Senegalese Companie de Fusilier Marine Commandos celebrated the conclusion of a five-week training engagement with Special-Purpose Marine Air-Ground Task Force Africa Marines and Sailors.
Senegalese Marine Commandos complete U.S. Marine, Sailor training
Senegalese Companie de Fusilier Marine Commandos celebrated the conclusion of a five-week training engagement with Special-Purpose Marine Air-Ground Task Force Africa Marines and Sailors during a graduation ceremony in Toubacouta, Senegal, May 9, 2013.
The graduation was to recognize more than 45 commandos who completed the light infantry tactics and maritime security operations engagement. The engagement was designed to help them prepare for possible deployments and maintain security within Senegal.

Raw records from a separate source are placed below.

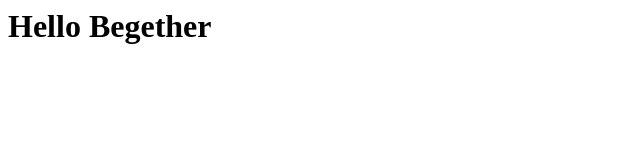
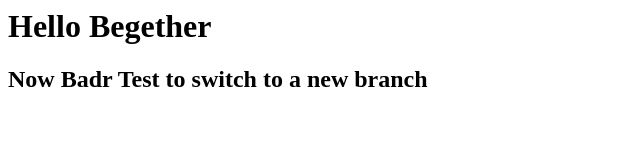
Before and after one commit to mbadrbegether/firstproject, a plain HTML site: page bindex.html in a window 1280 px wide. Shown: the whole page, without its empty margins (0-640 px from the left). Drawn offline with Linux system fonts and the light colour scheme.

Commit message:
create new branch testBranch

```diff
--- a/bindex.html
+++ b/bindex.html
@@ -6,6 +6,8 @@
 	<body>
 
 		<H1> Hello Begether</h1>
+		<H2>Now Badr Test to switch to a new branch</H2>
+
 	</body>
 
 </html>
```
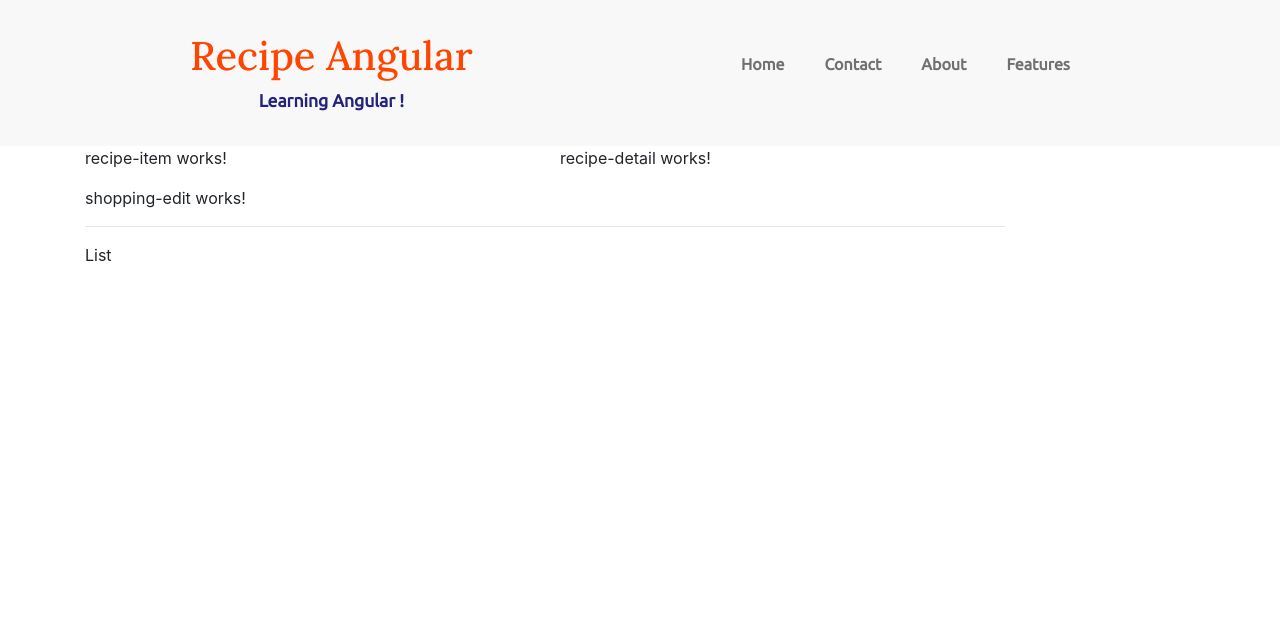
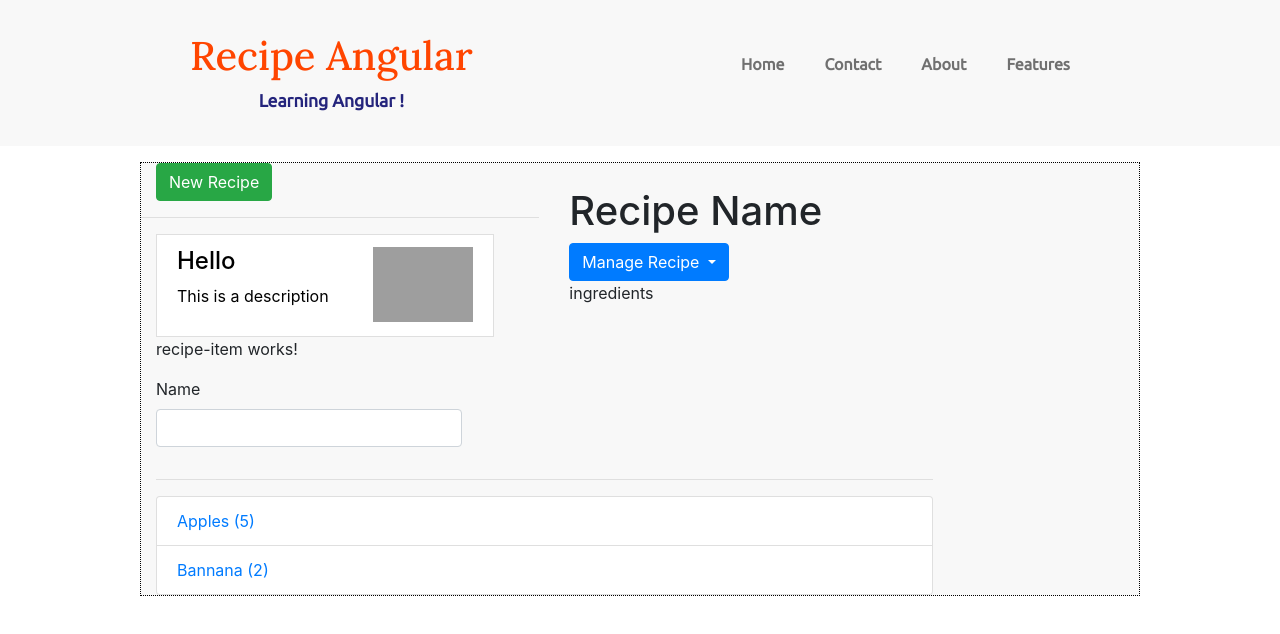
Before and after one commit to ifratmitul/Recipe_Angular, an Angular app: page / in a window 1280 px wide. Shown: the top 634 px of the page. Built offline with nearby package versions, Linux system fonts and the light colour scheme; grey boxes are pictures that could not be loaded.

Commit message:
ingradients mode, recipe list implementation

```diff
--- a/src/app/Header/header.component.css
+++ b/src/app/Header/header.component.css
@@ -14,6 +14,7 @@ header {
   background: #f8f8f8;
   text-align: center;
   padding: 2em 0;
+  margin-bottom: 1rem;
 }
 
 .container-flex {
--- a/src/app/app.component.css
+++ b/src/app/app.component.css
@@ -0,0 +1,6 @@
+.body-container {
+  margin: 0 auto;
+  width: 1000px;
+  border: 1px dotted black;
+  background-color: #f8f8f8;
+}
--- a/src/app/app.component.html
+++ b/src/app/app.component.html
@@ -1,5 +1,5 @@
 <app-header></app-header>
-<div class="container">
+<div class="body-container">
   <div class="row">
     <div class="col-md-12">
       <app-recipes></app-recipes>
--- a/src/app/recipes/recipe-detail/recipe-detail.component.html
+++ b/src/app/recipes/recipe-detail/recipe-detail.component.html
@@ -1 +1,31 @@
-<p>recipe-detail works!</p>
+<div class="row">
+  <div class="col-12">
+    <img src="" alt="" class="img-responsive" />
+  </div>
+</div>
+
+<div class="row">
+  <div class="col-12">
+    <h1>Recipe Name</h1>
+  </div>
+</div>
+
+<div class="row">
+  <div class="col-12">
+    <div class="btn-group">
+      <button class="btn btn-primary dropdown-toggle">
+        Manage Recipe <span class="caret"></span>
+      </button>
+
+      <ul class="dropdown-menu">
+        <li><a href="#">Add Ingrediaent to shopping list</a></li>
+        <li><a href="#">Edit shopping list</a></li>
+        <li><a href="#">Delete Ingrediaent to shopping list</a></li>
+      </ul>
+    </div>
+  </div>
+</div>
+
+<div class="row">
+  <div class="col-12">ingredients</div>
+</div>
--- a/src/app/recipes/recipe-list/recipe-list.component.css
+++ b/src/app/recipes/recipe-list/recipe-list.component.css
@@ -0,0 +1,7 @@
+a:link,
+a:visited {
+  text-decoration: none;
+
+  text-align: justify;
+  color: black;
+}
--- a/src/app/recipes/recipe-list/recipe-list.component.html
+++ b/src/app/recipes/recipe-list/recipe-list.component.html
@@ -1 +1,25 @@
-<app-recipe-item></app-recipe-item>
+<div class="container row">
+  <div class="col-12">
+    <button class="btn btn-success">New Recipe</button>
+  </div>
+</div>
+<hr />
+
+<div class="container row" style="margin-top: 1rem">
+  <div class="col-12">
+    <a href="#" class="list-group-item clearfix" *ngFor="let item of recipes">
+      <div class="float-left">
+        <h4 class="list-group-item-heading">{{ item.name }}</h4>
+        <p class="list-group-item-text">{{ item.description }}</p>
+      </div>
+      <span class="float-right"
+        ><img
+          [src]="item.imgPath"
+          alt="{{ item.name }}"
+          class="img-responsive"
+          style="max-width: 100px"
+      /></span>
+    </a>
+    <app-recipe-item></app-recipe-item>
+  </div>
+</div>
--- a/src/app/recipes/recipe-list/recipe-list.component.ts
+++ b/src/app/recipes/recipe-list/recipe-list.component.ts
@@ -1,15 +1,19 @@
 import { Component, OnInit } from '@angular/core';
-
+import { Recipe } from '../recipe.model';
 @Component({
   selector: 'app-recipe-list',
   templateUrl: './recipe-list.component.html',
-  styleUrls: ['./recipe-list.component.css']
+  styleUrls: ['./recipe-list.component.css'],
 })
 export class RecipeListComponent implements OnInit {
+  recipes: Recipe[] = [
+    new Recipe(
+      'Hello',
+      'This is a description',
+      'https://food.fnr.sndimg.com/content/dam/images/food/fullset/2018/9/26/0/FNK_Tuscan-Chicken-Skillet_H2_s4x3.jpg.rend.hgtvcom.826.620.suffix/1537973085542.jpeg'
+    ),
+  ];
+  constructor() {}
 
-  constructor() { }
-
-  ngOnInit(): void {
-  }
-
+  ngOnInit(): void {}
 }
--- /dev/null
+++ b/src/app/recipes/recipe.model.ts
@@ -0,0 +1,11 @@
+export class Recipe {
+  public name: string;
+  public description: string;
+  public imgPath: string;
+
+  constructor(name: string, description: string, imgPath: string) {
+    this.name = name;
+    this.description = description;
+    this.imgPath = imgPath;
+  }
+}
--- /dev/null
+++ b/src/app/shared/ingredient.model.ts
@@ -0,0 +1,6 @@
+export class Ingredient {
+  constructor(public name: string, public amount: number) {
+    // this.name = name;
+    // this.amount = amount;
+  }
+}
--- a/src/app/shopping-list/shopping-edit/shopping-edit.component.html
+++ b/src/app/shopping-list/shopping-edit/shopping-edit.component.html
@@ -1 +1,12 @@
-<p>shopping-edit works!</p>
+<div class="row">
+  <div class="col-12">
+    <form>
+      <div class="row">
+        <div class="col-sm-5 form-group">
+          <label for="name"> Name </label>
+          <input type="text" id="name" class="form-control" />
+        </div>
+      </div>
+    </form>
+  </div>
+</div>
--- a/src/app/shopping-list/shopping-list.component.html
+++ b/src/app/shopping-list/shopping-list.component.html
@@ -1,7 +1,16 @@
-<div class="row">
+<div class="container row">
   <div class="col-10">
     <app-shopping-edit></app-shopping-edit>
     <hr />
-    <p>List</p>
+    <ul class="list-group">
+      <a
+        href=""
+        class="list-group-item"
+        style="cursor: pointer"
+        *ngFor="let ingredient of ingredients"
+      >
+        {{ ingredient.name }} ({{ ingredient.amount }})
+      </a>
+    </ul>
   </div>
 </div>
--- a/src/app/shopping-list/shopping-list.component.ts
+++ b/src/app/shopping-list/shopping-list.component.ts
@@ -1,15 +1,16 @@
 import { Component, OnInit } from '@angular/core';
-
+import { Ingredient } from '../shared/ingredient.model';
 @Component({
   selector: 'app-shopping-list',
   templateUrl: './shopping-list.component.html',
-  styleUrls: ['./shopping-list.component.css']
+  styleUrls: ['./shopping-list.component.css'],
 })
 export class ShoppingListComponent implements OnInit {
+  ingredients: Ingredient[] = [
+    new Ingredient('Apples', 5),
+    new Ingredient('Bannana', 2),
+  ];
+  constructor() {}
 
-  constructor() { }
-
-  ngOnInit(): void {
-  }
-
+  ngOnInit(): void {}
 }
```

It was hot and dry as U.S. Marines and Sailors stood in formation alongside their commando students near the banks of the river they had been training on for a month.
“We’re finally here on graduation day,” said Maj. Mike Berentson, Special-Purpose MAGTF Africa team leader from Burlington, Wash.
“I know it has been a long five weeks since we started,” he said. “I want to thank you for your enthusiasm and motivation. From day one in the swimming pool to now, you have made great improvements.”
Those improvements were measured during the final week of training where a final exercise tested the commandos’ retention of the training. It was here the instructors took a step back and observed the actions and decisions of the commandos. In some scenarios the instructors played the part of antagonists.
“We had trained them in basic operations and basic scenarios using a crawl, walk, run approach and this was the walk phase,” said Navy Lt. Jonathan Piaz, Special-Purpose Marine MAGTF Africa 13 riverine detachment officer-in-charge.
“I think they did extremely well,” said the Cathedral City, Calif., native. “Especially at the individual level, which was the crawl phase. They grasped the concepts, understood them and applied them. It got to a point where they were correcting their own mistakes and taking the reigns.”
Piaz explained this initiative was expected to return with the commandos to their respective units and continue to train those who could not attend the five-week course. This way they can continue to improve their readiness on their own, so when the next course is available they will be ready for more advanced training.
“We’ve only been out here a short time but we’ve had a lot of positive experiences and have come away better,” Piaz said.
Before the conclusion of the ceremony, Berentson offered a final piece of advice to the commandos.
“Now we are sorry to say goodbye and wish we could stay,” he said. ”That doesn’t mean the training stops. The training must continue. Take what you have learned and continue to practice and train. Know your strengths and weaknesses and build those weaknesses and turn them into strengths.”
Special-Purpose MAGTF Africa strengthens U.S. Marine Corps Forces Africa and U.S. Africa Command’s ability to assist partner nations. The approximately 150 U.S. Marines and Sailors conduct security force assistance, military-to-military engagements and are trained to provide support to crisis response.